- California's system for bringing water to southern California is old and undersized. Currently it can support about 18 million people, although the state is home to nearly 37 million according to 2008 U.S. Census projections. The current system has also proven to be harmful to salmon and other species as the transfer of water changes the environmental conditions downstream. To update the system, legislators have to debate which methods have little to no impact on the environment, while also providing the required volume of water. Bypassing the Delta altogether is an idea; however environmental challenges will still have to be addressed regardless of where the water is taken out. Either way, a complete system overhaul will take a decade to complete and would likely require a water bond to be passed by voters.
- The idea has been tossed about; having Californian's reuse their water after it has been disinfected. The process has come a long way in recent years and many support it. However convincing the public that the process is safe may take a while.
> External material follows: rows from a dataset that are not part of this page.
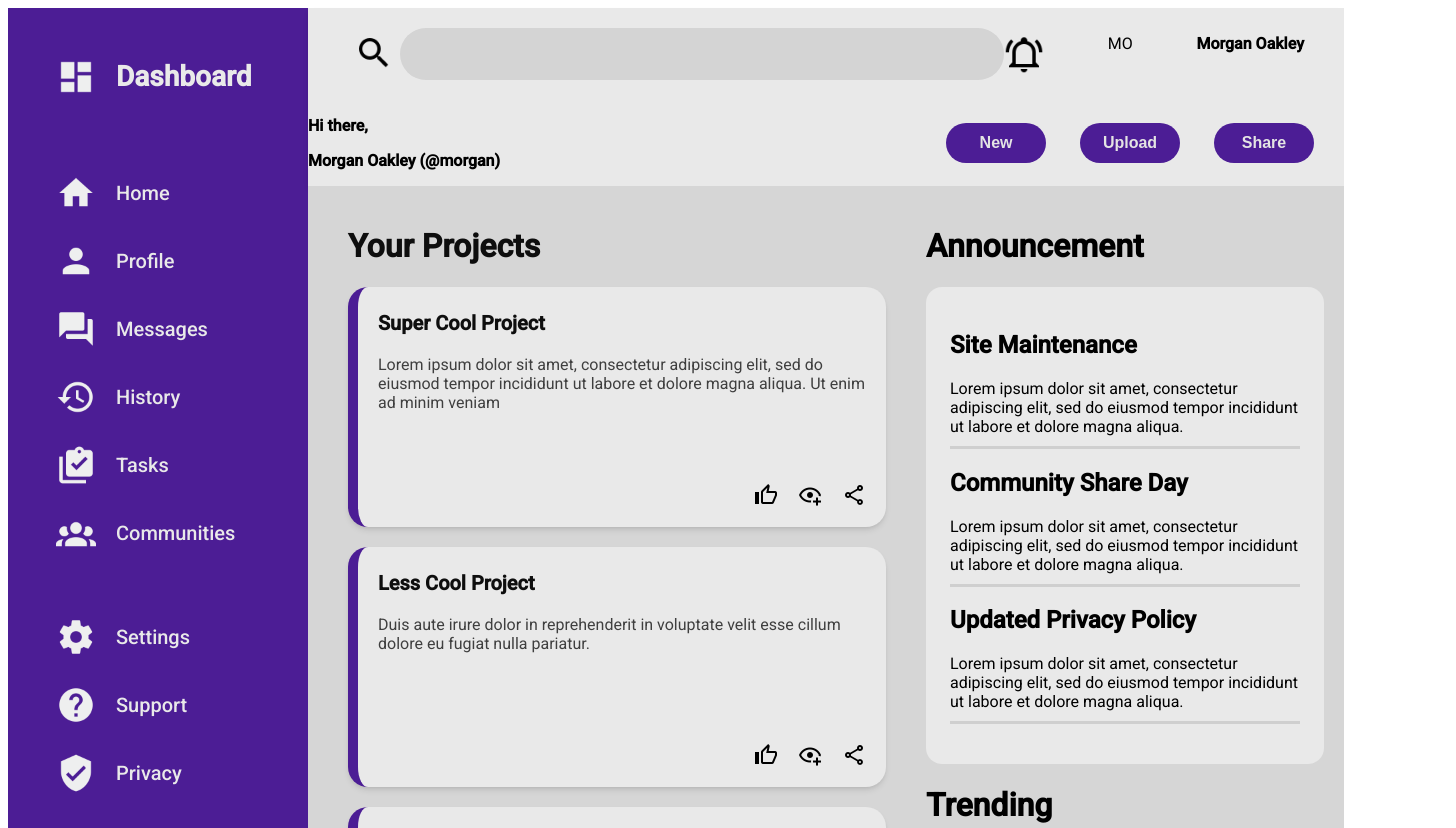
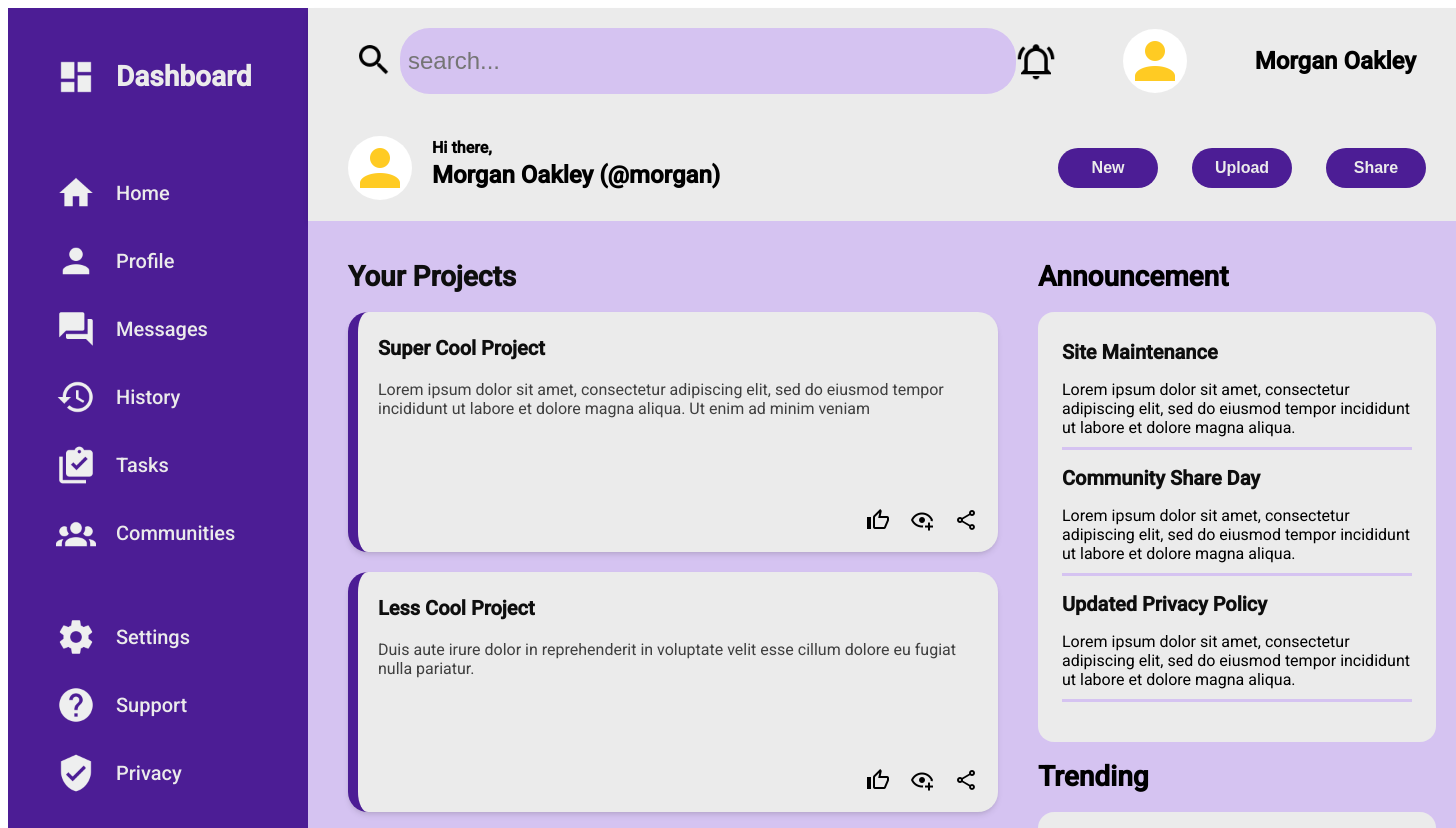
Before and after one commit to kusumahdenny/admin-dashboard, a plain HTML site: page index.html in a window 1280 px wide. Shown: the top 828 px of the page, 1456 px wide, since content can reach past the window. Drawn offline with Linux system fonts and the light colour scheme.

Commit message:
lay out search bar, user info, and buttons with grid and flexbox

```diff
--- a/index.html
+++ b/index.html
@@ -59,21 +59,21 @@
       <div class="upper-header">
         <div class="search-bar">
           <button type="button"><img src="images/magnify.png" alt="search"></button>
-          <input type="text" name="search" id="search">
+          <input type="text" name="search" id="search" placeholder="search...">
         </div>
         <div class="notification">
           <img src="images/bell-ring-outline.png" alt="bell-ring">
-          <div class="profile profile-1">MO</div>
+          <img class='profile-pic' src="images/morgan.png" alt="morgan-pic">
           <div><b>Morgan Oakley</b></div>
         </div>
 
       </div>
       <div class="lower-header">
           <div class="profile">
-            <div class="profile-pic"></div>
+            <img class='profile-pic' src="images/morgan.png" alt="profile-pic">
             <div class="profile-name">
-              <p><b>Hi there,</b></p>
-              <p><b>Morgan Oakley (@morgan)</b></p>
+              <p class="greeting"><b>Hi there,</b></p>
+              <p class="name"><b>Morgan Oakley (@morgan)</b></p>
             </div>
           </div>
           <div class="button">
@@ -84,7 +84,7 @@
       </div>
     </div>
 
-    <!----------------------CONTENT---------------------->
+    <!----------------------MAIN CONTENT---------------------->
     <div class="content">
       <div class="main-content">
         <h1 class="content-title">Your Projects</h1>
@@ -162,9 +162,6 @@
         </div>
       </div>
 
-      <!--code above is for main content-->
-
-      <!--code below is for sub content-->
       <div class="right-content">
         <h1 class="content-title">Announcement</h2>
         <div class="announcement">
@@ -185,7 +182,7 @@
         <h1 class="content-title">Trending</h1>
         <div class="trending">
             <div class="trending-card">
-                <img src="images/morgan.png" alt="">
+                <img src="images/morgan.png" alt="morgan-pic">
                 <div class="account">
                   <div class="username">
                     <b>@morgan</b>
@@ -195,7 +192,7 @@
               </div>
 
             <div class="trending-card">
-            <img src="images/tegan.png" alt="">
+            <img src="images/tegan.png" alt="tegan-pic">
             <div class="account">
               <div class="username">
                 <b>@tegan</b>
@@ -205,7 +202,7 @@
           </div>
 
           <div class="trending-card">
-            <img src="images/kendall.png" alt="">
+            <img src="images/kendall.png" alt="kendall-pic">
             <div class="account">
               <div class="username">
                 <b>@kendall</b>
@@ -215,7 +212,7 @@
           </div>
 
           <div class="trending-card">
-            <img src="images/alex.png" alt="">
+            <img src="images/alex.png" alt="alex-pic">
             <div class="account">
               <div class="username">
                 <b>@alex</b>
@@ -225,7 +222,6 @@
           </div>
         </div>
       </div>
-      <!--code above is for sub content-->
     </div>
 </body>
 </html>
--- a/style.css
+++ b/style.css
@@ -1,8 +1,8 @@
 @import url('https://fonts.googleapis.com/css2?family=Roboto:wght@300;400;500&display=swap');
 
 :root {
-    --gray-1 : #e9e9e9;
-    --gray-2 : #d6d6d6;
+    --gray-1 : #ebebeb;
+    --gray-2 : #d5c3f1;
     --text-1 : #0e0e0e;
     --text-2 : #3f3f3f;
     --primary : #4c1d95;
@@ -76,22 +76,34 @@ body {
     border-radius: 20px;
 }
 
-.search-bar button:hover {
+.search-bar button:hover, .sidebar p {
     cursor: pointer;
 }
 
 .search-bar input {
     height: 50px;
     width: 600px;
-    background-color: #d4d4d4;
+    font-size: 24px;
+    padding: 8px 8px;
+    background-color: var(--gray-2);
     border-style: none;
     border-radius: 30px;
 }
 
 .notification {
+    width: 400px;
     display: flex;
-    width: 300px;
+    font-size: 24px;
     justify-content: space-between;
+    align-items: center;
+}
+
+.notification .profile-pic {
+    height: 60px;
+    width: 60px;
+    padding: 2px;
+    border-radius: 50%;
+    background-color: white;
 }
 
 .lower-header {
@@ -100,8 +112,36 @@ body {
     align-items: center;
 }
 
+.profile {
+    display: flex;
+    align-items: center;
+    justify-content: center;
+    gap: 20px;
+    margin: 8px 40px;
+}
+
+.profile .profile-pic {
+    height: 60px;
+    width: 60px;
+    padding: 2px;
+    border-radius: 50%;
+    background-color: white;
+}
+
+.profile .greeting {
+    font-size: 16px;
+    font-weight: 300;
+    margin-bottom: 4px;
+}
+
+.profile .name {
+    font-size: 24px;
+    font-weight: 400;
+    margin-top: 4px;
+}
+
 .lower-header button {
-    color:#e4e4e4;
+    color:var(--gray-1);
     font-weight: 600;
     font-size: 16px;
     background-color: var(--primary);
@@ -133,6 +173,10 @@ body {
     padding: 0px 20px 40px;
 }
 
+.content-title {
+    font-size: 28px;
+}
+
 .main-content > h1 {
     padding-left: 20px;
     color: var(--text-1);
@@ -151,7 +195,7 @@ body {
     box-shadow: 0 4px 6px -1px rgb(0 0 0 / 0.1), 0 2px 4px -2px rgb(0 0 0 / 0.1);
 }
 
-.card > h2 {
+.card > h2, .announcement h2 {
     font-size: 20px;
     height: 24px;
     margin: 4px 0px;
@@ -189,7 +233,7 @@ body {
 
 .announcement p {
     padding-bottom: 10px;
-    border-bottom: 3px solid rgb(207, 207, 207);
+    border-bottom: 3px solid var(--gray-2);
 }
 
 .trending-card {
```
- This technology has been around for some time, although technological improvements have reduced the cost, so this may surface as a viable alternative. Like most solutions, it will require a good chunk of money to kick-start.
No single idea has proven to be a standalone winner, and state leaders may eventually decide to green light some or all of the current proposals to fill the need.
Something must be done about this, and soon. Just as a fire department wouldn't wait to fight a fire until it started destroying homes, we can't afford to wait until our mouths get dry, our lawns turn brown, and California oranges are nowhere to be found.
The preceding article represents the views of the author, and not necessarily those of KHTS AM-1220.